Outside of the big 3 are smaller etiquette considerations I think both sides of the spectrum need to observe. I feel that these small shifts to all our interactions could make a huge difference.
The 24-Hour Response Rule
We all get the same 24 hours in a day. For many, efficiency plays a major role in profit margins. Around our office, we strive for a response to all calls or emails within 24 business hours. During busy periods, those responses may be as simple as letting another person know you got the message and when you’ll respond.
This isn’t a potential mating partner, this is business. You don’t need to wait 3 days to call. (In fact, I highly recommend you don’t!) When time is of the essence, you need to be timely in all things. Set a standard time frame in which all communications are addressed and stick to it. Your customers (or providers) will thank you.
Striking “NO” from the Dictionary
There is nothing more instantly off-putting than being told no. No matter which side your own, hearing NO can negatively impact any interaction. Realizing there are situations where saying yes is impossible, it really comes down to learning the correct way to decline something.
Your client wants another round of edits for free and you can’t accommodate? That’s alright, don’t focus on what you can’t do, focus on what you can do. “We would be happy to complete an additional round of edits for you at the agreed upon rate of…”.
Let’s say your agreement states you need payment to proceed however you have a potential client wanting designs right now, no agreement, no payment, no details. Given how many times you were met with no, it’s tempting to say, no you won’t do the work. Instead, offer that perhaps you aren’t the best fit and provide a potential reference. The no is inherent, it doesn’t need to be said.
Slight adjustments to remove certain trigger words (like no) can greatly improve relations – try it.
Do What You Say
This is the biggest reason a not-so-common common-sense section even exists here. Personally, I think this is a no-brainer in business. If you say you’re going to do something, f$%^ing do it. Set a meeting? Be on time. Agreed to prompt response, get in gear. Promised to deliver a product on a certain date? Come hell or high water you need to try and meet that. The most important part of building trust is doing what you say when you say it. Break it and you break the trust. No trust means no buy. Bye bye client!
Sure, sometimes things don’t work and you’ll have to make concessions to recoup. The important thing is always striving to do what you say. When I was working for the man, I learned a few fun acronyms that helped.
We were taught that we should strive to UPOD, never OPUD. Always “Under Promise, Over Deliver” rather than “Over Promise, Under Deliver”. Try providing clients with your stretch dates, while you reach original goals. If I plan on having a report by Friday to a client, I tell them to expect it by Monday (my very latest due by). Then, when I send that report on Friday, the client is happy and feels you’ve exceeded expectations.

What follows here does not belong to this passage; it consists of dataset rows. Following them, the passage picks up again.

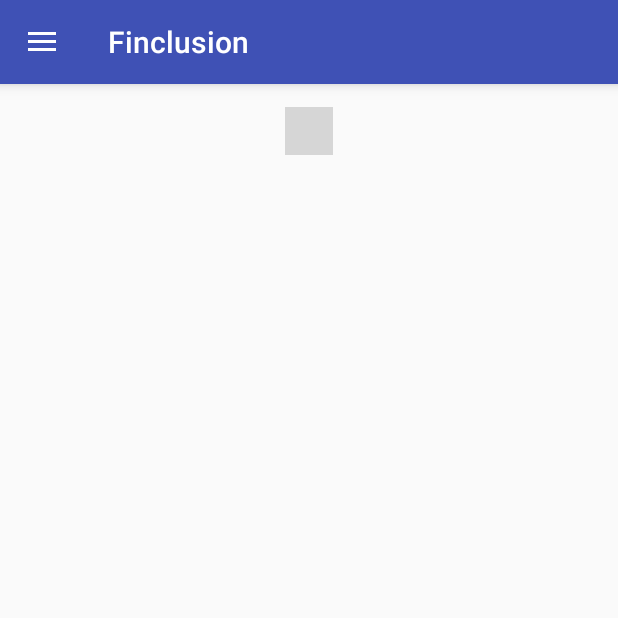
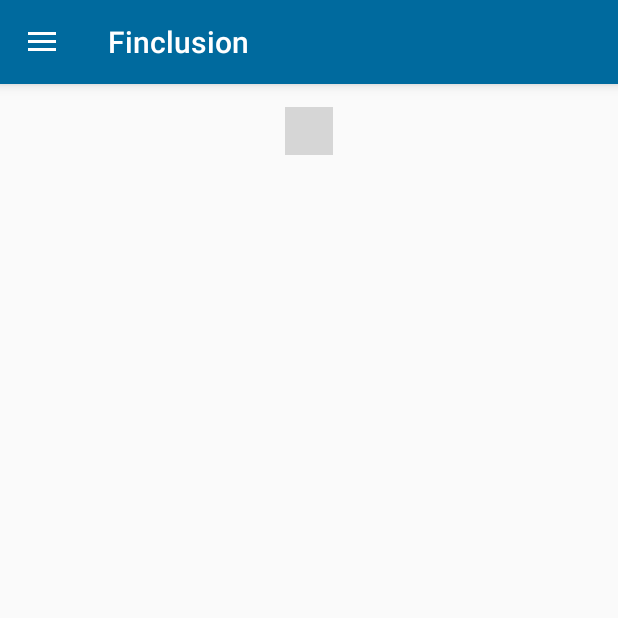
Before and after one commit to Codeminators/finclusion, an Android app: the screen it shows after launch (MainActivity), in the side drawer, after a tap on "Bank", on a phone screen of 412 x 824 dp, the top half of it. Run offline under Robolectric (Android 15) with nearby library versions, the phone set to English and light mode, and no system bars; libraries missing offline, so code that uses them is left out: com.robinhood.ticker; plain views replace TickerView; 3 statements that could not run were skipped; grey boxes are pictures that could not be loaded.

Commit message:
add deeplinking + primary color change

```diff
--- a/app/src/main/java/codeminators/finclusion/MainActivity.java
+++ b/app/src/main/java/codeminators/finclusion/MainActivity.java
@@ -1,5 +1,6 @@
 package codeminators.finclusion;
 
+import android.content.Intent;
 import android.os.Bundle;
 import android.os.Handler;
 import android.support.annotation.NonNull;
@@ -48,6 +49,9 @@ public class MainActivity extends AppCompatActivity {
                     case R.id.nav_home:
                         return true;
                     case R.id.nav_bank:
+                        Intent intent = new Intent();
+                        intent.setClassName("com.bankbazaar.app", "com.bankbazaar.app.mybb.primer.activity.AllCategoriesActivity");
+                        startActivity(intent);
                         return true;
                     case R.id.nav_learn:
                         return true;
--- a/app/src/main/res/values/colors.xml
+++ b/app/src/main/res/values/colors.xml
@@ -1,6 +1,6 @@
 <?xml version="1.0" encoding="utf-8"?>
 <resources>
-    <color name="colorPrimary">#3F51B5</color>
-    <color name="colorPrimaryDark">#303F9F</color>
+    <color name="colorPrimary">#006A9E</color>
+    <color name="colorPrimaryDark">#145A92</color>
     <color name="colorAccent">#FF4081</color>
 </resources>
```
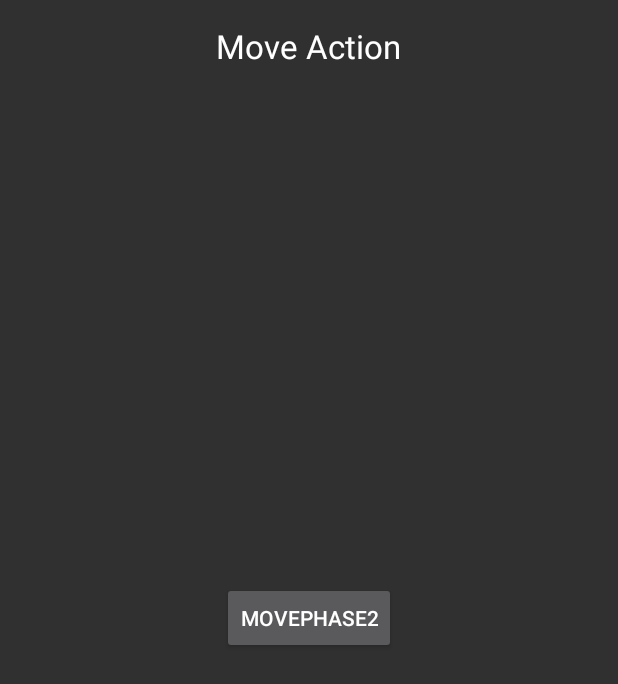
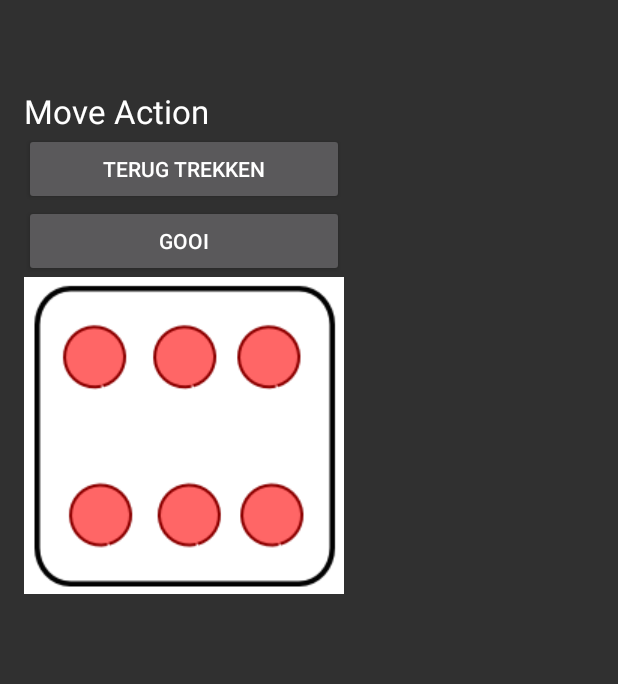
Before and after one commit to henricozondag/RiskElite, an Android app: the MoveAction screen opened directly, with no data from a screen before it, on a phone screen of 412 x 824 dp. Shown: the top 684 px of the screen. Run offline under Robolectric (Android 15) with nearby library versions, the phone set to English and light mode, and no system bars.

Commit message:
Ik kan al 1 dobbelsteen gooien. :)

```diff
--- a/app/src/main/java/mamahetogames/riskelite/MoveAction.java
+++ b/app/src/main/java/mamahetogames/riskelite/MoveAction.java
@@ -1,12 +1,18 @@
 package mamahetogames.riskelite;
 
-import android.content.Intent;
-import android.support.v7.app.AppCompatActivity;
-import android.os.Bundle;
-import android.view.View;
-import android.widget.Button;
+        import android.content.Intent;
+        import android.support.v7.app.AppCompatActivity;
+        import android.os.Bundle;
+        import android.view.View;
+        import android.widget.Button;
+        import android.widget.ImageView;
+
+        import java.util.Random;
 
 public class MoveAction extends AppCompatActivity implements View.OnClickListener{
+
+    int myResult;
+    ImageView imageView2;
 
     @Override
     protected void onCreate(Bundle savedInstanceState) {
@@ -15,6 +21,39 @@ public class MoveAction extends AppCompatActivity implements View.OnClickListene
 
         Button buttonMovePhase2 = (Button) findViewById(R.id.buttonMovePhase2);
         buttonMovePhase2.setOnClickListener(this);
+        Button buttonGooiAttack = (Button) findViewById(R.id.buttonGooiAttack);
+        buttonGooiAttack.setOnClickListener(this);
+        imageView2 = (ImageView)findViewById(R.id.imageView2);;
+    }
+
+    public void rollDice() {
+        myResult = new Random(System.currentTimeMillis()).nextInt(6)+1;
+        switch(myResult){
+            case 1:
+                imageView2.setImageResource(R.mipmap.dice_1);
+                break;
+
+            case 2:
+                imageView2.setImageResource(R.mipmap.dice_2);
+                break;
+
+            case 3:
+                imageView2.setImageResource(R.mipmap.dice_3);
+                break;
+
+            case 4:
+                imageView2.setImageResource(R.mipmap.dice_4);
+                break;
+
+            case 5:
+                imageView2.setImageResource(R.mipmap.dice_5);
+                break;
+
+            case 6:
+                imageView2.setImageResource(R.mipmap.dice_6);
+                break;
+
+        }
     }
 
     @Override
@@ -25,6 +64,9 @@ public class MoveAction extends AppCompatActivity implements View.OnClickListene
                 i = new Intent(this, MovePhase2.class);
                 startActivity(i);
                 break;
+            case R.id.buttonGooiAttack:
+                rollDice();
+                break;
         }
     }
 }
--- a/app/src/main/res/layout/activity_move_action.xml
+++ b/app/src/main/res/layout/activity_move_action.xml
@@ -9,6 +9,14 @@
     android:paddingTop="@dimen/activity_vertical_margin"
     tools:context="mamahetogames.riskelite.MoveAction">
 
+    <TableLayout
+        android:layout_width="match_parent"
+        android:layout_height="match_parent">
+
+        <TableRow
+            android:layout_width="match_parent"
+            android:layout_height="match_parent">
+
             <TextView
                 android:layout_width="wrap_content"
                 android:layout_height="wrap_content"
@@ -16,13 +24,167 @@
                 android:text="Move Action"
                 android:id="@+id/textViewMoveAction"
                 android:layout_alignParentTop="true"
-        android:layout_centerHorizontal="true" />
+                android:layout_alignParentEnd="true"
+                android:layout_marginTop="43dp"
+                android:layout_column="24" />
+        </TableRow>
+
+        <TableRow
+            android:layout_width="match_parent"
+            android:layout_height="match_parent">
+
+        </TableRow>
+
+        <TableRow
+            android:layout_width="wrap_content"
+            android:layout_height="100dp">
+
+        </TableRow>
+
+        <TableRow
+            android:layout_width="match_parent"
+            android:layout_height="match_parent">
 
             <Button
                 android:layout_width="wrap_content"
                 android:layout_height="wrap_content"
-        android:text="MovePhase2"
+                android:text="Terug Trekken"
                 android:id="@+id/buttonMovePhase2"
-        android:layout_centerVertical="true"
-        android:layout_centerHorizontal="true" />
+                android:layout_alignEnd="@+id/textViewMoveAction"
+                android:layout_alignParentBottom="true"
+                android:layout_alignStart="@+id/textViewMoveAction"
+                android:layout_column="24" />
+        </TableRow>
+
+        <TableRow
+            android:layout_width="match_parent"
+            android:layout_height="match_parent">
+
+            <Button
+                style="?android:attr/buttonStyleSmall"
+                android:layout_width="wrap_content"
+                android:layout_height="wrap_content"
+                android:text="Gooi"
+                android:id="@+id/buttonGooiAttack"
+                android:layout_alignEnd="@+id/buttonMovePhase2"
+                android:layout_above="@+id/buttonMovePhase2"
+                android:layout_column="24" />
+        </TableRow>
+
+        <TableRow
+            android:layout_width="match_parent"
+            android:layout_height="match_parent"></TableRow>
+
+        <TableRow
+            android:layout_width="match_parent"
+            android:layout_height="match_parent"></TableRow>
+
+        <TableRow
+            android:layout_width="match_parent"
+            android:layout_height="match_parent"></TableRow>
+
+        <TableRow
+            android:layout_width="match_parent"
+            android:layout_height="match_parent"></TableRow>
+
+        <TableRow
+            android:layout_width="match_parent"
+            android:layout_height="match_parent"></TableRow>
+
+        <TableRow
+            android:layout_width="match_parent"
+            android:layout_height="match_parent"></TableRow>
+
+        <TableRow
+            android:layout_width="match_parent"
+            android:layout_height="match_parent"></TableRow>
+
+        <TableRow
+            android:layout_width="match_parent"
+            android:layout_height="match_parent"></TableRow>
+
+        <TableRow
+            android:layout_width="match_parent"
+            android:layout_height="match_parent"></TableRow>
+
+        <TableRow
+            android:layout_width="match_parent"
+            android:layout_height="match_parent"></TableRow>
+
+        <TableRow
+            android:layout_width="match_parent"
+            android:layout_height="match_parent"></TableRow>
+
+        <TableRow
+            android:layout_width="match_parent"
+            android:layout_height="match_parent"></TableRow>
+
+        <TableRow
+            android:layout_width="match_parent"
+            android:layout_height="match_parent"></TableRow>
+
+        <TableRow
+            android:layout_width="match_parent"
+            android:layout_height="match_parent"></TableRow>
+
+        <TableRow
+            android:layout_width="match_parent"
+            android:layout_height="match_parent">
+
+        </TableRow>
+
+        <TableRow
+            android:layout_width="match_parent"
+            android:layout_height="match_parent"></TableRow>
+
+        <TableRow
+            android:layout_width="match_parent"
+            android:layout_height="match_parent"></TableRow>
+
+        <TableRow
+            android:layout_width="match_parent"
+            android:layout_height="match_parent"></TableRow>
+
+        <TableRow
+            android:layout_width="match_parent"
+            android:layout_height="match_parent"></TableRow>
+
+        <TableRow
+            android:layout_width="match_parent"
+            android:layout_height="match_parent"></TableRow>
+
+        <TableRow
+            android:layout_width="match_parent"
+            android:layout_height="match_parent"></TableRow>
+
+        <TableRow
+            android:layout_width="match_parent"
+            android:layout_height="match_parent">
+
+        </TableRow>
+
+        <TableRow
+            android:layout_width="match_parent"
+            android:layout_height="match_parent"></TableRow>
+
+        <TableRow
+            android:layout_width="match_parent"
+            android:layout_height="match_parent">
+
+        </TableRow>
+
+        <TableRow
+            android:layout_width="match_parent"
+            android:layout_height="match_parent">
+
+            <ImageView
+                android:layout_width="wrap_content"
+                android:layout_height="wrap_content"
+                android:id="@+id/imageView2"
+                android:layout_column="24"
+                android:src="@mipmap/dice_6" />
+        </TableRow>
+
+    </TableLayout>
+
 </RelativeLayout>
--- a/app/src/main/res/values/strings.xml
+++ b/app/src/main/res/values/strings.xml
@@ -1,3 +1,12 @@
 <resources>
     <string name="app_name">RiskElite</string>
+
+    <string name="country_prompt">Country</string>
+
+    <string-array name="number_of_dices">
+        <item>1</item>
+        <item>2</item>
+        <item>3</item>
+    </string-array>
+
 </resources>
```
Also changed, not shown: app/src/main/res/mipmap-mdpi/dice_1.png (added), app/src/main/res/mipmap-mdpi/dice_2.png (added), app/src/main/res/mipmap-mdpi/dice_3.png (added), app/src/main/res/mipmap-mdpi/dice_4.png (added), app/src/main/res/mipmap-mdpi/dice_5.png (added), app/src/main/res/mipmap-mdpi/dice_6.png (added). Lines whose indentation alone changed are shown as unchanged.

No matter the side I’m on, I use this principle. Always strive to exceed the expectations of the other person in your engagement and you’re sure to see success.
It All Comes Down to This
I don’t want to work with THAT client, nor do I want to be one. Therefore, I need to be making every effort to uphold the standards of business etiquette I was raised with. Be a good person, communicate well, work through understandings, and general respect the other persons time and efforts.
If we can all agree to do these things, and to be aware of when we become creepers, mind-readers or fade-aways, everyone will enjoy more positive interactions. There’s no much BS and negativity, will you commit to making your business dealings a little brighter?